Detected change data
***

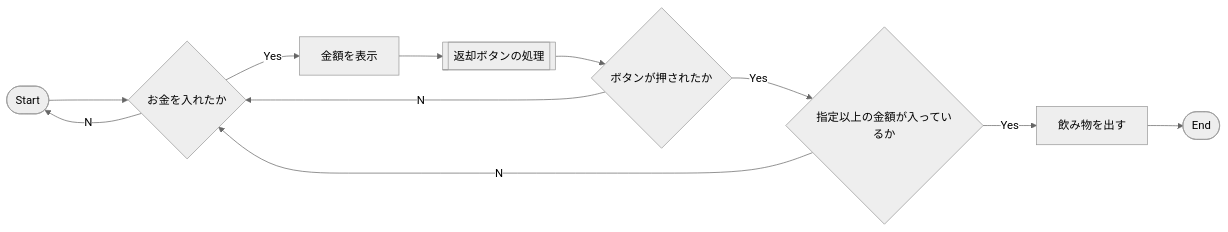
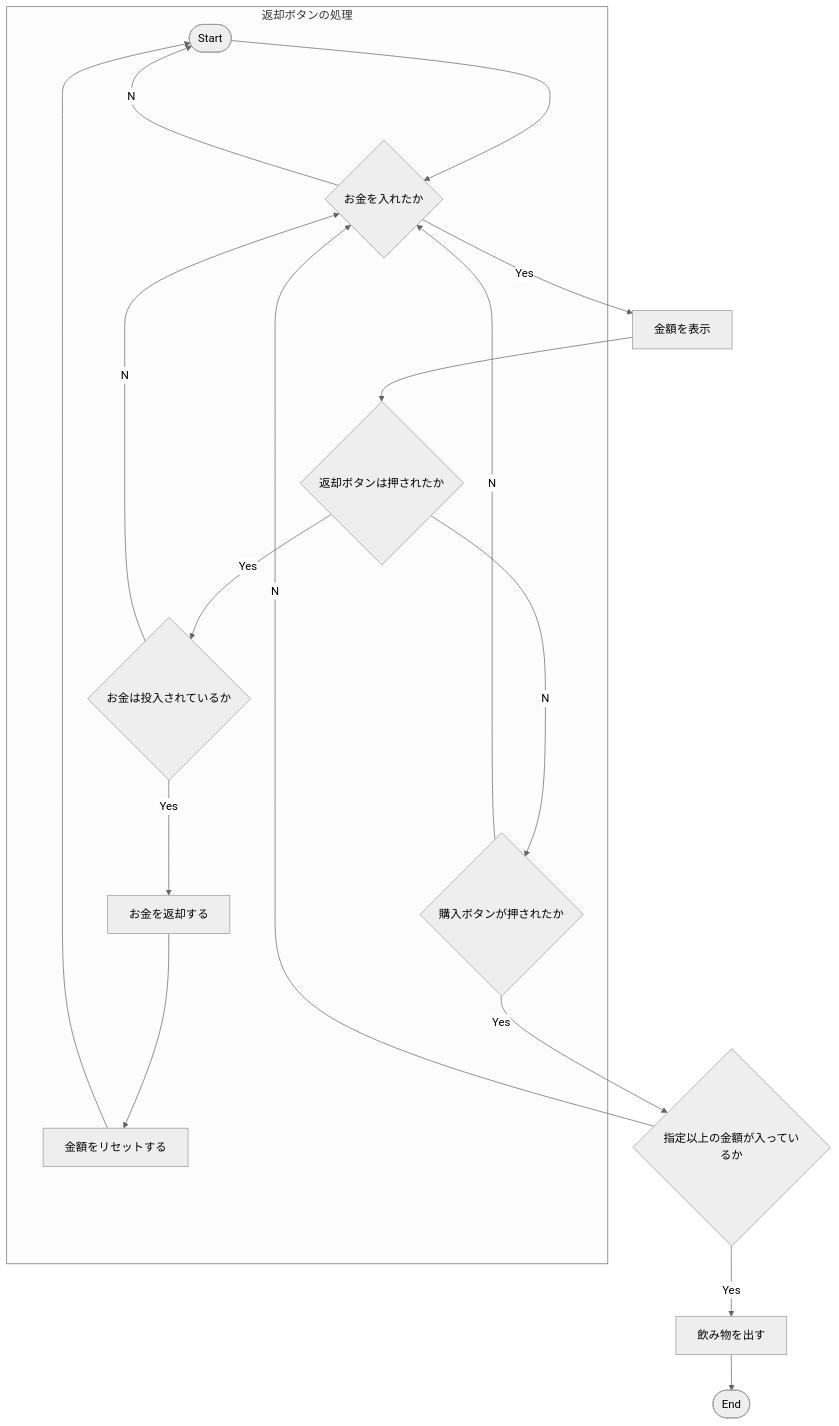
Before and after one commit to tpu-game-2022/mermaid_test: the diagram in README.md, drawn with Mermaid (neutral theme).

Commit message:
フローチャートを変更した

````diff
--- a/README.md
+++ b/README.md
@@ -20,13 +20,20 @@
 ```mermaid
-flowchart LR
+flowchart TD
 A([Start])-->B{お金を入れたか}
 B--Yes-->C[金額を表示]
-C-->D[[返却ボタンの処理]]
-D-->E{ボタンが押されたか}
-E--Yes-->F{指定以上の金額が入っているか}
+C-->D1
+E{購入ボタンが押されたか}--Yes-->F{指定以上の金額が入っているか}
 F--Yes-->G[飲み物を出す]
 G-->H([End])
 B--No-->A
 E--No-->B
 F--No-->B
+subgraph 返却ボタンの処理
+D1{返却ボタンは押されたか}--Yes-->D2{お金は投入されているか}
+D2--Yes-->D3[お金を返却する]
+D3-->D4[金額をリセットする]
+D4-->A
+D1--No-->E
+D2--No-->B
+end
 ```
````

***

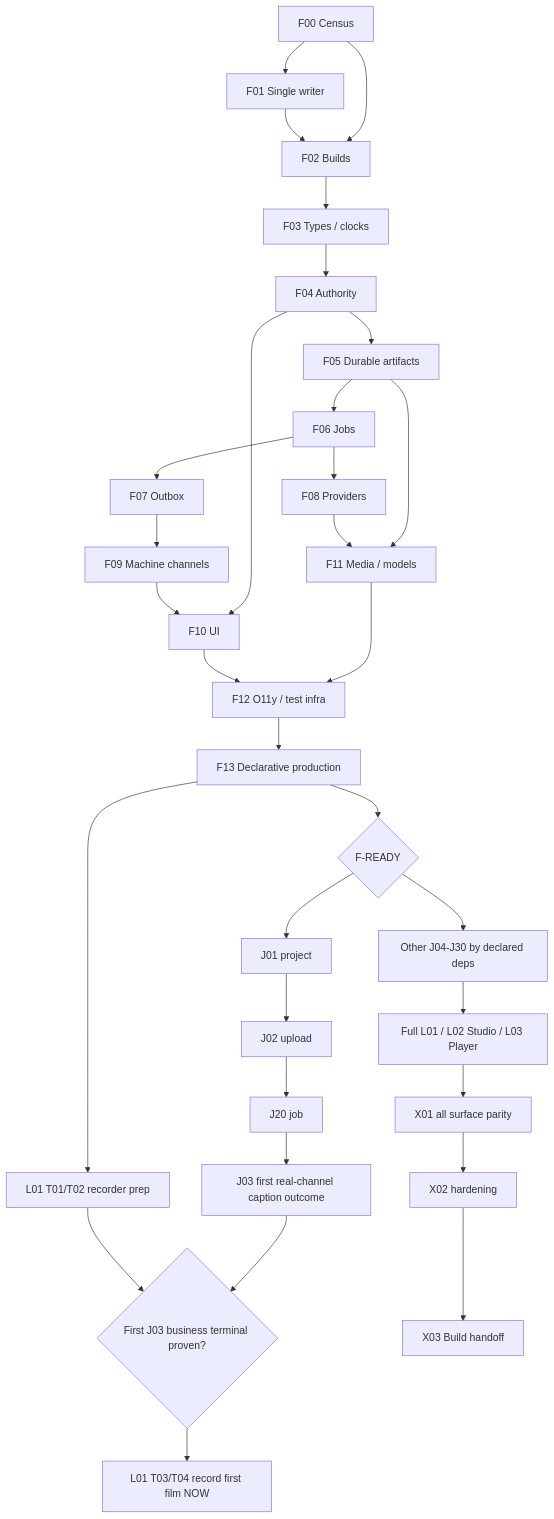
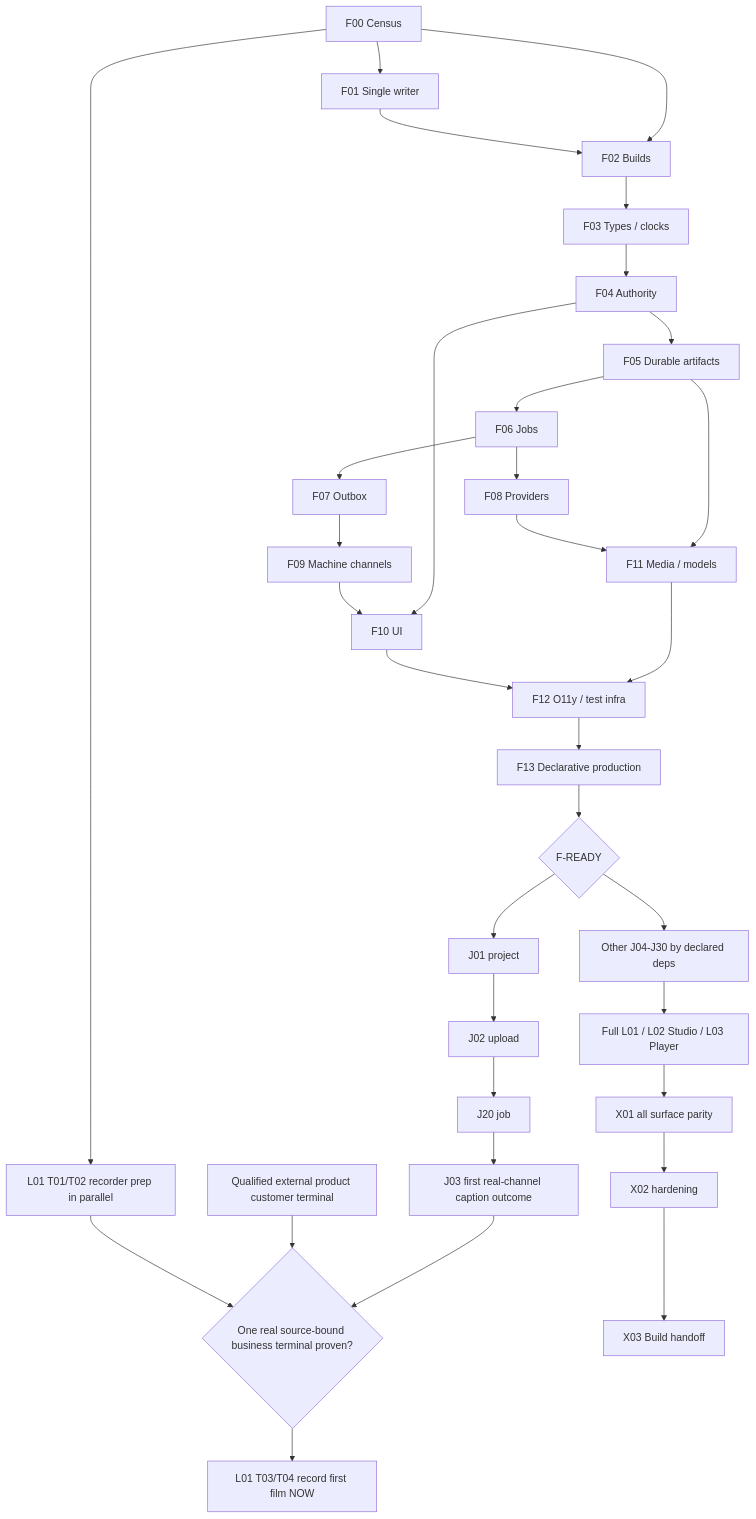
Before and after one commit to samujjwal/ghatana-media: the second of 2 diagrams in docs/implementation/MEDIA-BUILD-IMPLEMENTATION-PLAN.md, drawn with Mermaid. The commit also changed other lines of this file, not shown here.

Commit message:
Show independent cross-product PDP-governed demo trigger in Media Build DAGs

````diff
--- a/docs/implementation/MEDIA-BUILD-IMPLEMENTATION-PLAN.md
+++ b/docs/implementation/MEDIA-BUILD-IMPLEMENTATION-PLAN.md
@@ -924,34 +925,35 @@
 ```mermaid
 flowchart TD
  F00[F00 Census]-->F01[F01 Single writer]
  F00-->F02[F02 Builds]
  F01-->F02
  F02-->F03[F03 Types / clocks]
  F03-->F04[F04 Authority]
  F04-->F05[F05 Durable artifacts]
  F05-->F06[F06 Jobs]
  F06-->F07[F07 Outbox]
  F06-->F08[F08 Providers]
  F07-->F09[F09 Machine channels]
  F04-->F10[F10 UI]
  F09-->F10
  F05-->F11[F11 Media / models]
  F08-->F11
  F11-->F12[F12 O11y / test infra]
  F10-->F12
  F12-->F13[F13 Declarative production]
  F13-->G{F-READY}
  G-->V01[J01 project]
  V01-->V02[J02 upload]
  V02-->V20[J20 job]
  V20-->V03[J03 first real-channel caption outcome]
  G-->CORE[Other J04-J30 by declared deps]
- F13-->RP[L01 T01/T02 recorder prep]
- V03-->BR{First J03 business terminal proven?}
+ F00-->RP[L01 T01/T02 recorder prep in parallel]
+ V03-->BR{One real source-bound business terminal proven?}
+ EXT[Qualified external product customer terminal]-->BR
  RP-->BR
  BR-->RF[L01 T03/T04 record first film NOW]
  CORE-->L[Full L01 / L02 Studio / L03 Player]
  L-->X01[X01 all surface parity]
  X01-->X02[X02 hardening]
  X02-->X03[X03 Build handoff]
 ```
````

***

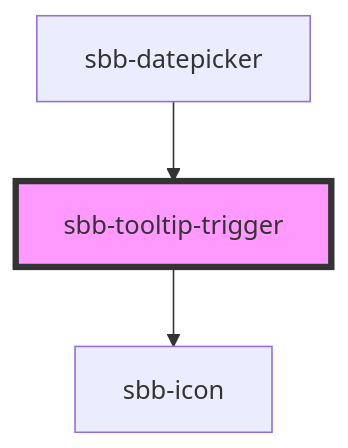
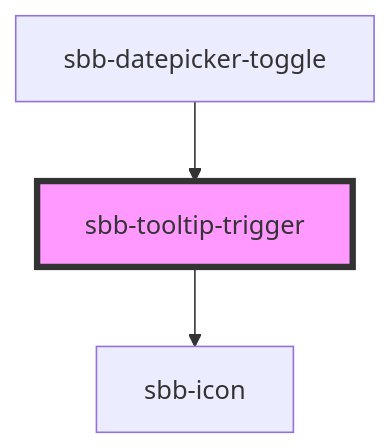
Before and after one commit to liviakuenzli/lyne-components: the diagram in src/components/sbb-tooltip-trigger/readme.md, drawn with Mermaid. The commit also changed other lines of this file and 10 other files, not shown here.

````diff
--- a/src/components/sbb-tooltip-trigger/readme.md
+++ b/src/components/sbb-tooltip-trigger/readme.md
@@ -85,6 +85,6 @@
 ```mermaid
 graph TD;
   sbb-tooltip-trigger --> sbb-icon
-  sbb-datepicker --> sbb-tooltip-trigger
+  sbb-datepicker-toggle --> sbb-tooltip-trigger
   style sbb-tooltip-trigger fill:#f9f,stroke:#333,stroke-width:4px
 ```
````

***

◆ **What to produce**: Return, from the data above, each line in which the string "prep" appears.

◆ **Output of the exercise**:
- F13-->RP[L01 T01/T02 recorder prep]
+ F00-->RP[L01 T01/T02 recorder prep in parallel]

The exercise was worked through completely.